By the end of the year, the commission should submit a report on the installation of sports betting kiosks in local restaurants, bars and nightclubs still reeling from the economic aftermath of the COVID-19 pandemic. This type of business venture could lead to more state revenue for Massachusetts and serve a wider, more casual and less enthusiastic customer base who tend to bet on Boston’s favorite teams depending on the game and venue. Sport says it has the potential to deliver. Betting lobbyist Ryan McCallum.

“The more options people have, the less likely they are to end up on the black market, especially in person,” said McCallum, a spokesman for Fairplay, Massachusetts. “Additionally, some people, who aren’t big gamblers and don’t download apps on their phones, may go to their local bar and bet $20 on the Patriots just to make it more exciting… Some people don’t want to go to the casino — battling the crowds at the casino and trying to find a seat at the sportsbook for the big game.”

McCollum said the logic also applies to out-of-state travelers who are interested in gambling but who don’t have Massachusetts-specific apps downloaded to their phones.

Local establishments may partner with major sports betting operators such as MGM and DraftKings to offer kiosks to their customers.

In a pending investigation, the Massachusetts Gaming Commission will assess the economic impact of gambling kiosks in places strictly regulated for liquor licenses, such as bars and restaurants, and how payments are processed. is. kiosk.

The commission will also examine the problem gambling risks associated with gambling kiosks and their impact on minors.

To address another priority, the commission will develop recommendations to “ensure diversity, fairness and inclusiveness are included in this method of sports betting,” the bill said. has yet to be signed into law by Baker. In addition, the commission seeks to measure “the economic impact of approving this method of sports betting on businesses owned by people of color.”

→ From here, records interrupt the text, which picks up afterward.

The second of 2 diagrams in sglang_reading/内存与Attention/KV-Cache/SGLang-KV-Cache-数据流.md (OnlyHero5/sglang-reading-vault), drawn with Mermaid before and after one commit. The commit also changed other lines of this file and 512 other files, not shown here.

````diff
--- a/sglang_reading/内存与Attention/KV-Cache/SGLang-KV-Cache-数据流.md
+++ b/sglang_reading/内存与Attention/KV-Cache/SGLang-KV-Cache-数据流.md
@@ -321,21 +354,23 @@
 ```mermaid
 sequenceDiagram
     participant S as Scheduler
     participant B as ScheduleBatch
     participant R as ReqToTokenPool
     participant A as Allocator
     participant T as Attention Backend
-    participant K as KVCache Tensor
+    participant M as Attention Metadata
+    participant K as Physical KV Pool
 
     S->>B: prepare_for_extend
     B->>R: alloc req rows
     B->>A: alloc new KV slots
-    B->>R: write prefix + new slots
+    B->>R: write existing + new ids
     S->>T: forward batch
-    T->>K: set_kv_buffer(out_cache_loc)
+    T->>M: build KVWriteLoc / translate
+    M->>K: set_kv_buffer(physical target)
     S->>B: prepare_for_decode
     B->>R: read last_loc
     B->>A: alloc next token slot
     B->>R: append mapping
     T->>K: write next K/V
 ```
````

The survey aims to incorporate a wide range of perspectives, including retailers, convenience stores, restaurants, women and minority-owned businesses, and small business owners.

Billy Stetson, owner of Chicopee’s Rumble Seat Bar and Grill, said the commission’s research was independent and that small businesses (many of which already have keno machines) will process sports betting. He is cautiously optimistic when it comes to proof of readiness. We are disappointed that small businesses are unable to obtain gambling licenses.

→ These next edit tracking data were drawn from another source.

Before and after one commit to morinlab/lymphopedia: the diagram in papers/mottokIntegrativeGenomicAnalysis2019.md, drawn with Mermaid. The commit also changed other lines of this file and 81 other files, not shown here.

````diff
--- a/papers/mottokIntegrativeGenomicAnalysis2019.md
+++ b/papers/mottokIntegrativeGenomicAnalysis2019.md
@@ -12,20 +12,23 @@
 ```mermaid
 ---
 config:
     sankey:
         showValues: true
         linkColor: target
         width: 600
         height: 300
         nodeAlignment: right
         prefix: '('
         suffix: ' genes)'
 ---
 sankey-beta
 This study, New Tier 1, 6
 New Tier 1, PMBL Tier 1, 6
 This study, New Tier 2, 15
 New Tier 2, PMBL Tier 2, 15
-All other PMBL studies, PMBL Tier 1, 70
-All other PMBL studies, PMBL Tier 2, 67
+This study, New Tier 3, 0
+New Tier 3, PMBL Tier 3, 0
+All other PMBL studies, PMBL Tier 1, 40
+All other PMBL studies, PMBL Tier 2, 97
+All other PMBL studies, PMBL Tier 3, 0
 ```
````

“Why can’t I just go to the casino to place a prop bet on Super Bowl Sunday when there are so many different prop bets?” Stetson said. “Why don’t you put it in my place? I want that opportunity.”

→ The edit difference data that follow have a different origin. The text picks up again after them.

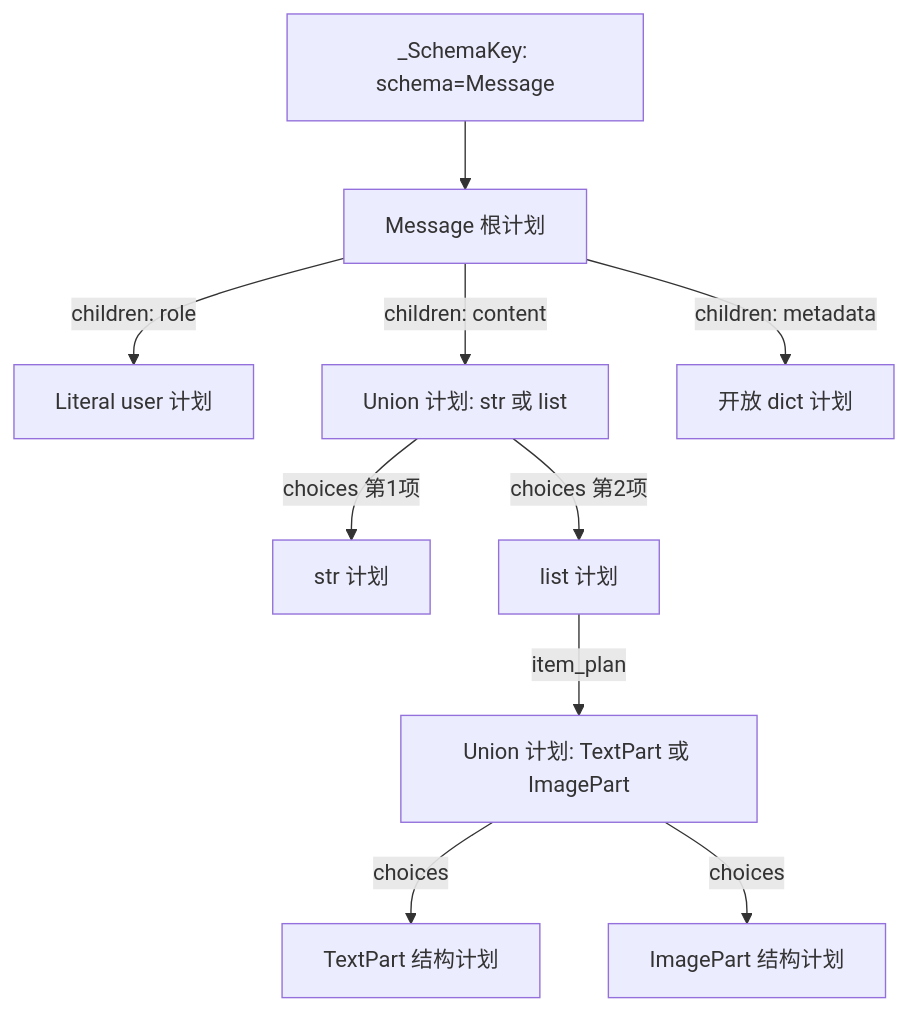
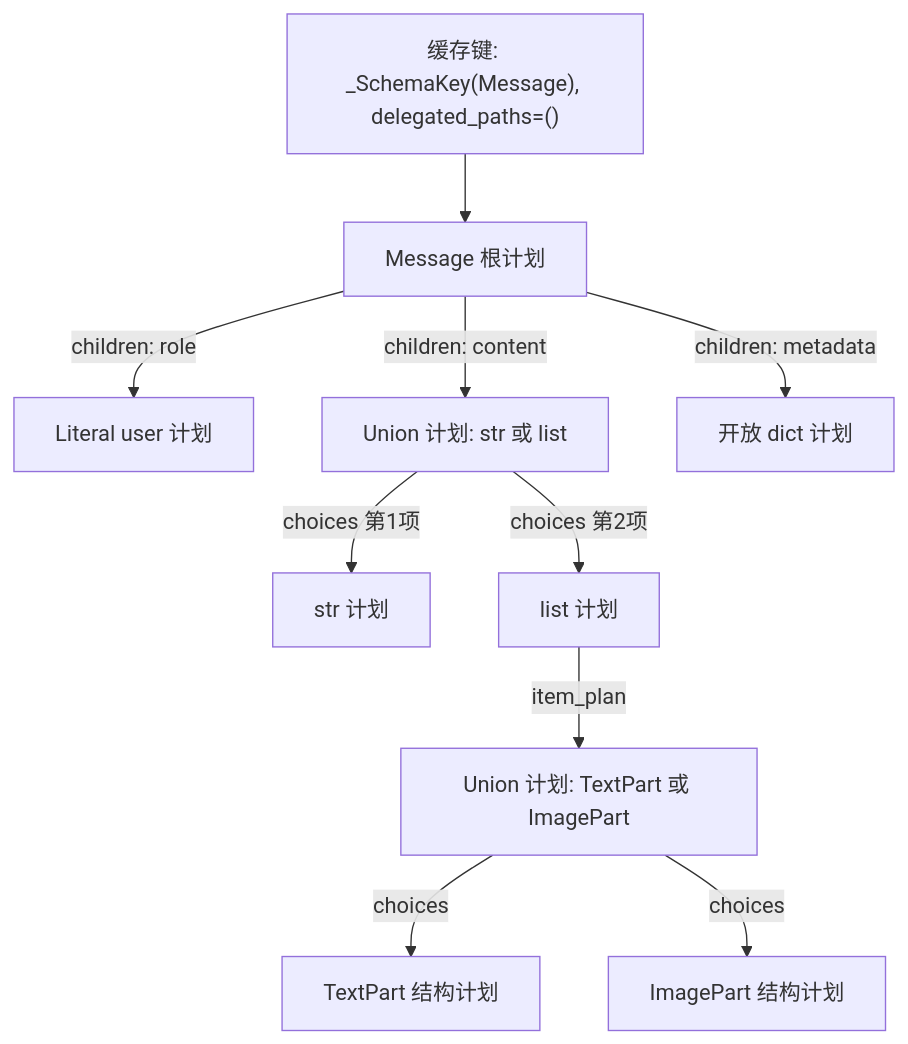
The diagram in docs/design/schema-filter-cache.md (JJJJSTIYYYY/my-llm), drawn with Mermaid before and after one commit. The commit also changed other lines of this file and 106 other files, not shown here.

````diff
--- a/docs/design/schema-filter-cache.md
+++ b/docs/design/schema-filter-cache.md
@@ -159,12 +168,12 @@
 ```mermaid
 flowchart TD
-    K["_SchemaKey: schema=Message"] --> M["Message 根计划"]
+    K["缓存键: _SchemaKey(Message), delegated_paths=()"] --> M["Message 根计划"]
     M -->|"children: role"| R["Literal user 计划"]
     M -->|"children: content"| C["Union 计划: str 或 list"]
     M -->|"children: metadata"| D["开放 dict 计划"]
     C -->|"choices 第1项"| S["str 计划"]
     C -->|"choices 第2项"| L["list 计划"]
     L -->|item_plan| U["Union 计划: TextPart 或 ImagePart"]
     U -->|choices| T["TextPart 结构计划"]
     U -->|choices| I["ImagePart 结构计划"]
 ```
````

The sports betting kiosk will provide Rumbleseat with “a very small” revenue stream, Stetson conceded. But after weathering the pandemic, it will keep customers engaged and give businesses the jolt they need, he said.

“Everything is better. It will be better for the black market,” Stetson said. “Think of his VFW at Berkshire. The average customer is he’s 70. They’re not going to get in the car and drive an hour to get to the casino. I’m going to call them. They’re going to call the black market.”

Tom Hill, owner of TD’s Sports Pub in Chicopee, said he was frustrated that local establishments were not immediately given the same wagering privileges as casinos. The kiosks could lure customers back to the pub, but customers are instead attracted to his options for gambling galore at MGM Springfield, a 15-minute drive away, Hill said. .

“I don’t know why it wasn’t easy. I don’t know why we weren’t considered in the first place,” Hill said, questioning the need for research.

A study of sports betting kiosks only partially met the demands of about 90 owners of bars, restaurants and private clubs. They sent a letter to Massachusetts senators in January asking them to authorize them to “offer sports betting to our patrons.”

“We cannot afford to lose more customers than we have now and cannot compete fairly without the option to offer direct sports betting for establishments within a certain distance of casinos,” the letter said. “These establishments are already seeing their sales plummet as they compete with casinos that can offer slots, table games, state-sponsored keno and free drinks.”

Relevant content: